* What to produce:
Wherever the word "string" shows up in the data, report the line it sits in.

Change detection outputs

════════════════════

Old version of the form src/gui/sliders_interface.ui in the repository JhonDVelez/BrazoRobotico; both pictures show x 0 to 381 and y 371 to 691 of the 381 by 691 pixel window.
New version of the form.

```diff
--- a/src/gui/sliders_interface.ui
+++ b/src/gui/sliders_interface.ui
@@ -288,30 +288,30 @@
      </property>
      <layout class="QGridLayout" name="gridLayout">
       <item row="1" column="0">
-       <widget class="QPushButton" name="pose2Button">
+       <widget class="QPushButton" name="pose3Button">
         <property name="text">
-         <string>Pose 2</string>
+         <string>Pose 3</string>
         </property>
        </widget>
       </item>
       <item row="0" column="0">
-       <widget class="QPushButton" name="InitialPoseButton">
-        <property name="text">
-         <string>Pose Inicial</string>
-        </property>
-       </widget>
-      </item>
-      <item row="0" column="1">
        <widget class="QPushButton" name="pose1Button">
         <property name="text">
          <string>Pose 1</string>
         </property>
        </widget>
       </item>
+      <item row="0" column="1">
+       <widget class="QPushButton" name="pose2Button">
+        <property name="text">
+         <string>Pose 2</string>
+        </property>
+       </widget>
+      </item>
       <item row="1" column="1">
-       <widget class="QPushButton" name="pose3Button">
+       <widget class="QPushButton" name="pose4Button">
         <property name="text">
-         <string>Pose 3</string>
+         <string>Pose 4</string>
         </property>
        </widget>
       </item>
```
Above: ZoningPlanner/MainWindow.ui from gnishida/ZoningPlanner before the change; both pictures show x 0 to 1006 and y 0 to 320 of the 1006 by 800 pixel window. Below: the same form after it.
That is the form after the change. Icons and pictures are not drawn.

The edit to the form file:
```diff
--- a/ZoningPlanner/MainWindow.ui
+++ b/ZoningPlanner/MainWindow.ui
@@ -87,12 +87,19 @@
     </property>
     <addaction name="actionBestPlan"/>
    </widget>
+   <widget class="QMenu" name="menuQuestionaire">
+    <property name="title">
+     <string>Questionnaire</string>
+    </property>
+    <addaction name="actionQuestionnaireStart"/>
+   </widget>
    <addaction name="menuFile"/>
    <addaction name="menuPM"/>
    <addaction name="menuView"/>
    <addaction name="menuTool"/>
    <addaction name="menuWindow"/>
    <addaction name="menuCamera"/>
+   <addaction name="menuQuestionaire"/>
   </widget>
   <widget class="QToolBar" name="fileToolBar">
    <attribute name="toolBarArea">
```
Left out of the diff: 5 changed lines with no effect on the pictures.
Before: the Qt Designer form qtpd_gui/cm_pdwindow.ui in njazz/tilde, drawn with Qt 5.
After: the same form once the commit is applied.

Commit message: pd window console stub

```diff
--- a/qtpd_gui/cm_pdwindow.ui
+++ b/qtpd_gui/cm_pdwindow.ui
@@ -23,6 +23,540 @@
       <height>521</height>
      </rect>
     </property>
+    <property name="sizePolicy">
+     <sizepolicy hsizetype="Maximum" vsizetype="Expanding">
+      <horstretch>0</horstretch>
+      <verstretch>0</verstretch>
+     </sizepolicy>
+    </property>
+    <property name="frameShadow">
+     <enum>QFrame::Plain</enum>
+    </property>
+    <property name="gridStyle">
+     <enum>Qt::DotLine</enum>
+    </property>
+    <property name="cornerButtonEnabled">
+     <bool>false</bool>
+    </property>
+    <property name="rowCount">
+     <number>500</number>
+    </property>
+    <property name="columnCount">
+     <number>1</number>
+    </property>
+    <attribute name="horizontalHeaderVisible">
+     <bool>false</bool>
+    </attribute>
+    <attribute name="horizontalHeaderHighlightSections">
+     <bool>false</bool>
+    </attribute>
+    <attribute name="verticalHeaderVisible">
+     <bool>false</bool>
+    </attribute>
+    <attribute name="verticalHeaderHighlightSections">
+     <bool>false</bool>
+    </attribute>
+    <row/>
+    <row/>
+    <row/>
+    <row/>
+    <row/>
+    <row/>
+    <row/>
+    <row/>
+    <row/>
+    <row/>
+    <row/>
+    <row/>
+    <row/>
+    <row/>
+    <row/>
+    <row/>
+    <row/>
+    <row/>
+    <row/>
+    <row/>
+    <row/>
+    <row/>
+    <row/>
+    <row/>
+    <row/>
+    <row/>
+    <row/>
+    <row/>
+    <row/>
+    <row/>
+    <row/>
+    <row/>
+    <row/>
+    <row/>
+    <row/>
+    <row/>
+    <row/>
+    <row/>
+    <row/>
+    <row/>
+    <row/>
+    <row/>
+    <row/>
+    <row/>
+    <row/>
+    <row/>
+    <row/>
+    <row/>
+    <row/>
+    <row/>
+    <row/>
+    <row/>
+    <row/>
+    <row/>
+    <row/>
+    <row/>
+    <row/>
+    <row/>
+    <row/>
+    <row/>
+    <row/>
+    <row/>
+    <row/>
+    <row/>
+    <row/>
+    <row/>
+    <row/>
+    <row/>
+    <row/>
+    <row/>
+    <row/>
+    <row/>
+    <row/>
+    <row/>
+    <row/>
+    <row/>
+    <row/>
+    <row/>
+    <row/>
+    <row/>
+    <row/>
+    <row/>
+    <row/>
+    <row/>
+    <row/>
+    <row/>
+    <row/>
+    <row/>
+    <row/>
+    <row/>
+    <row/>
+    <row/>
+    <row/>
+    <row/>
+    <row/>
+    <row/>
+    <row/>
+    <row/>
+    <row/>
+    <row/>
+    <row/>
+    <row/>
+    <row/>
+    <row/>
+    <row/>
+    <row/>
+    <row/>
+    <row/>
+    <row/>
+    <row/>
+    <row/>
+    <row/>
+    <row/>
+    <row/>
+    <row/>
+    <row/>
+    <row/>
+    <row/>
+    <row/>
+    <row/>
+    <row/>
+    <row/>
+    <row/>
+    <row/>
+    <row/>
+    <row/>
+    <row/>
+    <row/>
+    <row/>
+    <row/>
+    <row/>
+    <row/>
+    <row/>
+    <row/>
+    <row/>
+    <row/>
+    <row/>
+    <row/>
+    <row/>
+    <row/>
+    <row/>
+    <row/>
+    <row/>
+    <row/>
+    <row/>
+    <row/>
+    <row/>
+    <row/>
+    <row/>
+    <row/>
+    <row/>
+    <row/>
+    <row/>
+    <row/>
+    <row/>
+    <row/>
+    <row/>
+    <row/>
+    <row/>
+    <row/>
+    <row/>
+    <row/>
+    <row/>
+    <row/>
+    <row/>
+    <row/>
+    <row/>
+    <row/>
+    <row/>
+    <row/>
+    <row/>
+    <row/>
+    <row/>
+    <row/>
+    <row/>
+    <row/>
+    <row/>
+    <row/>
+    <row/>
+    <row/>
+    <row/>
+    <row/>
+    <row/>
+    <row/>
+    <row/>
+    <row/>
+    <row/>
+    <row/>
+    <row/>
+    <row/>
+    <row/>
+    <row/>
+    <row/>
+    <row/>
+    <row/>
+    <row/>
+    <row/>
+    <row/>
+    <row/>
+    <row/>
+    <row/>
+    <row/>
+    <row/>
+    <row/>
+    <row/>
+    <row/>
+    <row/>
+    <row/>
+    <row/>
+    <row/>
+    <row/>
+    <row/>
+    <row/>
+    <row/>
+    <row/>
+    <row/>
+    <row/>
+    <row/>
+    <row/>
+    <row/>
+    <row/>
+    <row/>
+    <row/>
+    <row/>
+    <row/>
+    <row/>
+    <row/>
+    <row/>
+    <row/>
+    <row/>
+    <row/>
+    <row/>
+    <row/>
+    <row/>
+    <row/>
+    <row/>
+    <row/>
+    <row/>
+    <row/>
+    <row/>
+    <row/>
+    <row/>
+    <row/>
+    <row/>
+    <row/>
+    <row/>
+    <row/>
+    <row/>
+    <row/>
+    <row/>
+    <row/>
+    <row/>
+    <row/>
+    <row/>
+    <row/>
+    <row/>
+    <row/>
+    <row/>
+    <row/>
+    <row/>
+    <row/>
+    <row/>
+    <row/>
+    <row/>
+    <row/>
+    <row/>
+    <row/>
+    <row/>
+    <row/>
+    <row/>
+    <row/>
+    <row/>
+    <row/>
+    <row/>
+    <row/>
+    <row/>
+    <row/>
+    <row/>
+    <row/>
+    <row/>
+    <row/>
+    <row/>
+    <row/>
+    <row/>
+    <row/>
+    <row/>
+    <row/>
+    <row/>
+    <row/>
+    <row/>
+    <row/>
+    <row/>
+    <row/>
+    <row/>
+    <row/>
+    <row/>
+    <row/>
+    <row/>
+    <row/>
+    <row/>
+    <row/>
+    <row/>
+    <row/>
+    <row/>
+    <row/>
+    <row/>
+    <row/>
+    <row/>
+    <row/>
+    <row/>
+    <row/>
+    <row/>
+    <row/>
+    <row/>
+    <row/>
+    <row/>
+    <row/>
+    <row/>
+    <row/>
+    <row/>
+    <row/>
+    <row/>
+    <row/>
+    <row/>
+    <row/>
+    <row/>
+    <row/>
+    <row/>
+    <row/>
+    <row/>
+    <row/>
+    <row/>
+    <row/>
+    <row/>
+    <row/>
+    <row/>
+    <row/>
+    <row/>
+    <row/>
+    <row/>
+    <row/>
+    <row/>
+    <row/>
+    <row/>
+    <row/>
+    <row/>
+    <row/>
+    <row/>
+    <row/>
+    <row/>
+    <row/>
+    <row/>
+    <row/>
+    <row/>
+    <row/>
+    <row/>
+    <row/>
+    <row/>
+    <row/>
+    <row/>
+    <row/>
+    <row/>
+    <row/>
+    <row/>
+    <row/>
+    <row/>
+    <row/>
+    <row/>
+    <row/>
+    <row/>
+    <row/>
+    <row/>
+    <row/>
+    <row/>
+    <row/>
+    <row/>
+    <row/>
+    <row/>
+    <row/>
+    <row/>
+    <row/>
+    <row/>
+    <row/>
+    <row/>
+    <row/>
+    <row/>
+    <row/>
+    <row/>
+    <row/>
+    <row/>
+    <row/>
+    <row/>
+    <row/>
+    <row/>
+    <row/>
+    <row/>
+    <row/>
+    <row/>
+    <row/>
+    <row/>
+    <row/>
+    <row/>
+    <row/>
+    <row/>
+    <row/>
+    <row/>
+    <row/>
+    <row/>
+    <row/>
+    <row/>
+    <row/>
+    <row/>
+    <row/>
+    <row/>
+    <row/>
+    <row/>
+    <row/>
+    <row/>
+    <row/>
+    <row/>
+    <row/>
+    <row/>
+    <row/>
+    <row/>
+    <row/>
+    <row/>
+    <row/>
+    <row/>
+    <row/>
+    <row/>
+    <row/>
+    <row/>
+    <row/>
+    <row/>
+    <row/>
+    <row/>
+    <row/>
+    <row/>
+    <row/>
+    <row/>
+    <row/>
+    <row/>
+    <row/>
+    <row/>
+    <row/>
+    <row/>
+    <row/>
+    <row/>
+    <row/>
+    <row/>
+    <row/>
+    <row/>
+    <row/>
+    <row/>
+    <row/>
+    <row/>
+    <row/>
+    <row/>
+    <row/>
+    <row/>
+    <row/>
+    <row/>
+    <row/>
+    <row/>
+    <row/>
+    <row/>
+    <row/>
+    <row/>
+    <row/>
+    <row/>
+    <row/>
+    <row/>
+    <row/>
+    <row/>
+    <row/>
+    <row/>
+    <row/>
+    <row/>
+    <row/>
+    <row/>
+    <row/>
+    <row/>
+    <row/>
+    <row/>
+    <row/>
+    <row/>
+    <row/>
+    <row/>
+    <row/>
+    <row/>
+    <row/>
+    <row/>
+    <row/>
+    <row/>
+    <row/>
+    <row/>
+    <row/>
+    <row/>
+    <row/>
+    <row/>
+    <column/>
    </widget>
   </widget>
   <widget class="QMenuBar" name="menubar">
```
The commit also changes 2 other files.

════════════════════

* Solution:
-         <string>Pose 2</string>
+         <string>Pose 3</string>
-         <string>Pose Inicial</string>
          <string>Pose 1</string>
+         <string>Pose 2</string>
-         <string>Pose 3</string>
+         <string>Pose 4</string>
+     <string>Questionnaire</string>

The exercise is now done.